Material shown

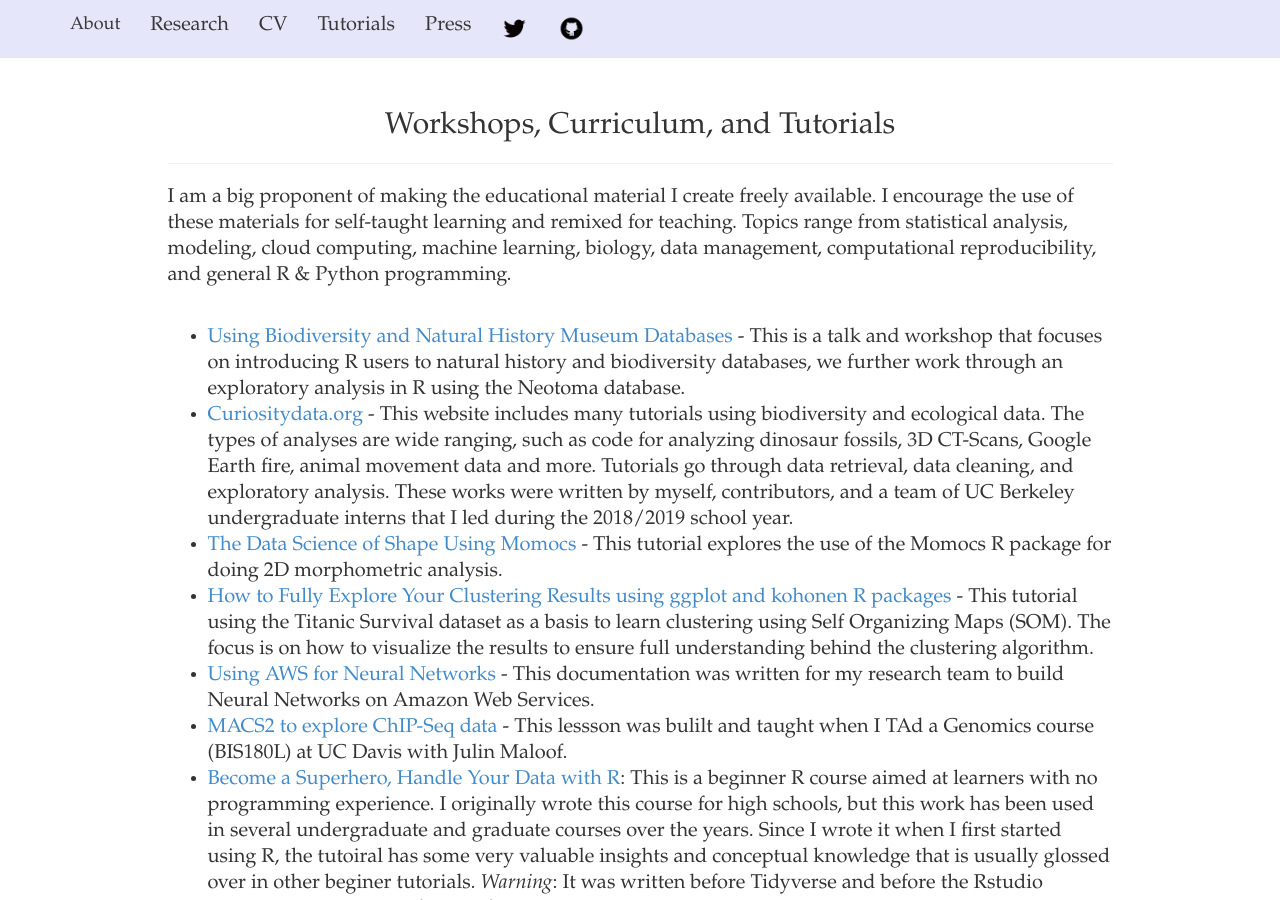
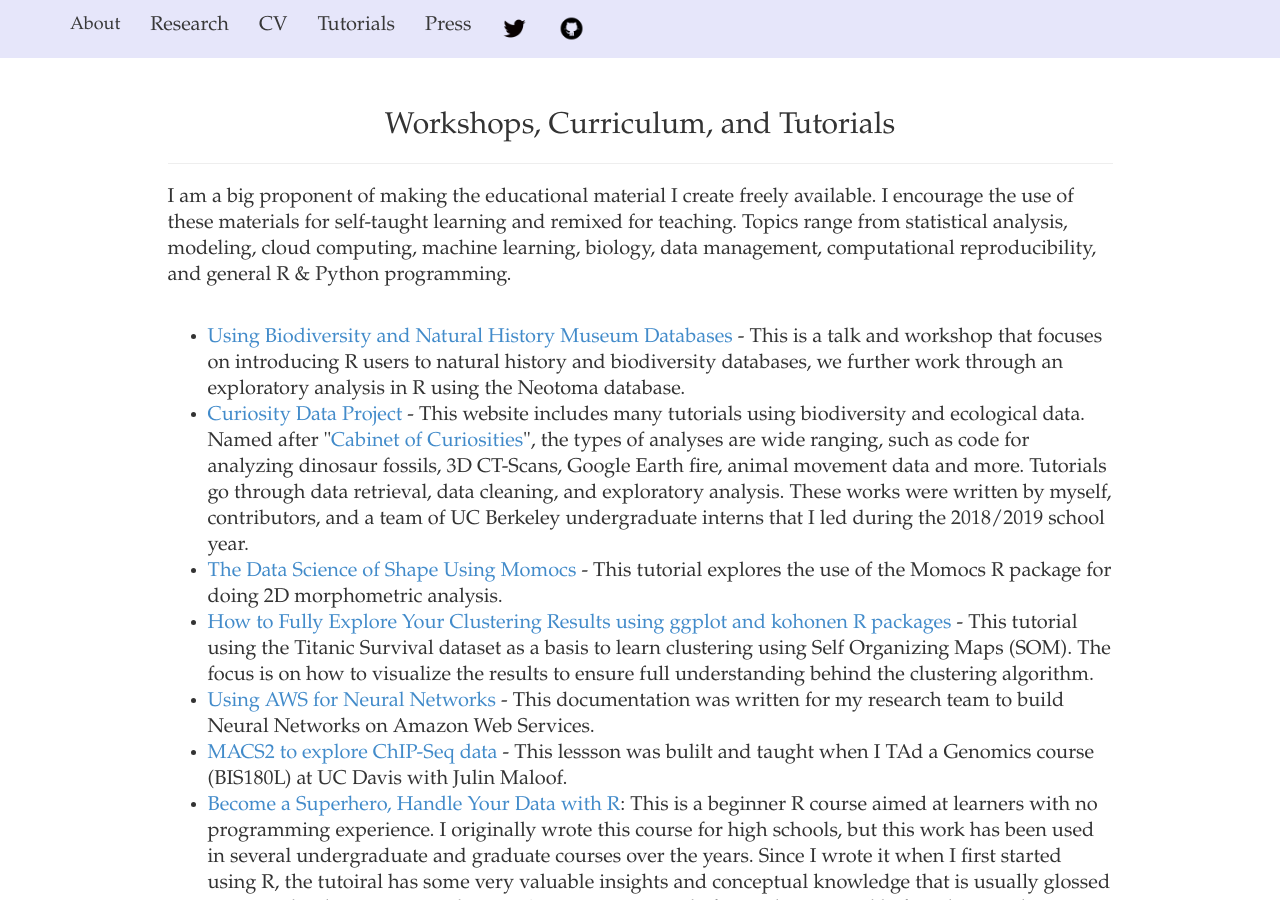
Before and after one commit to iamciera/creports, a Jekyll site: the page built from tutorials/index.html, in a window 1280 px wide and 900 px high. Built offline with Jekyll 4.4.1, drawn with Linux system fonts in a browser that asks for light colours; nearby versions of some CDN libraries.

Commit message:
updated cabinet link

```diff
--- a/tutorials/index.html
+++ b/tutorials/index.html
@@ -16,7 +16,7 @@ layout: default
 				<br>
 				<ul>
 				<li><a href='https://cabinetofcuriosity.github.io/coc_rladies_workshop/'>Using Biodiversity and Natural History Museum Databases</a> - This is a talk and workshop that focuses on introducing R users to natural history and biodiversity databases, we further work through an exploratory analysis in R using the Neotoma database. </li>
-				<li><a href='http://curiositydata.org/'>Curiositydata.org</a> - This website includes many tutorials using biodiversity and ecological data. The types of analyses are wide ranging, such as code for analyzing dinosaur fossils, 3D CT-Scans, Google Earth fire, animal movement data and more. Tutorials go through data retrieval, data cleaning, and exploratory analysis. These works were written by myself, contributors, and a team of UC Berkeley undergraduate interns that I led during the 2018/2019 school year.</li>
+				<li><a href='https://cabinetofcuriosity.github.io/cabinetofcuriosity_site/'>Curiosity Data Project</a> - This website includes many tutorials using biodiversity and ecological data. Named after "<a href="https://en.wikipedia.org/wiki/Cabinet_of_curiosities">Cabinet of Curiosities</a>", the types of analyses are wide ranging, such as code for analyzing dinosaur fossils, 3D CT-Scans, Google Earth fire, animal movement data and more. Tutorials go through data retrieval, data cleaning, and exploratory analysis. These works were written by myself, contributors, and a team of UC Berkeley undergraduate interns that I led during the 2018/2019 school year.</li>
 				<li><a href='https://iamciera.github.io/rladies_copenhagen/html/Copenhagen_Raldies_part1.html'>The Data Science of Shape Using Momocs</a> - This tutorial explores the use of the Momocs R package for doing 2D morphometric analysis. </li>
 				<li><a href='https://iamciera.github.io/rladies_copenhagen/html/Copenhagen_Raldies_part2.html'>How to Fully Explore Your Clustering Results using ggplot and kohonen R packages</a> -  This tutorial using the Titanic Survival dataset as a basis to learn clustering using Self Organizing Maps (SOM). The focus is on how to visualize the results to ensure full understanding behind the clustering algorithm. </li>
 				<li><a href='https://github.com/iamciera/AWS_notes'>Using AWS for Neural Networks</a> - This documentation was written for my research team to build Neural Networks on Amazon Web Services. </li>
```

Task prompt
The answer should be only the number of lines in the data that include "index".

Written response
3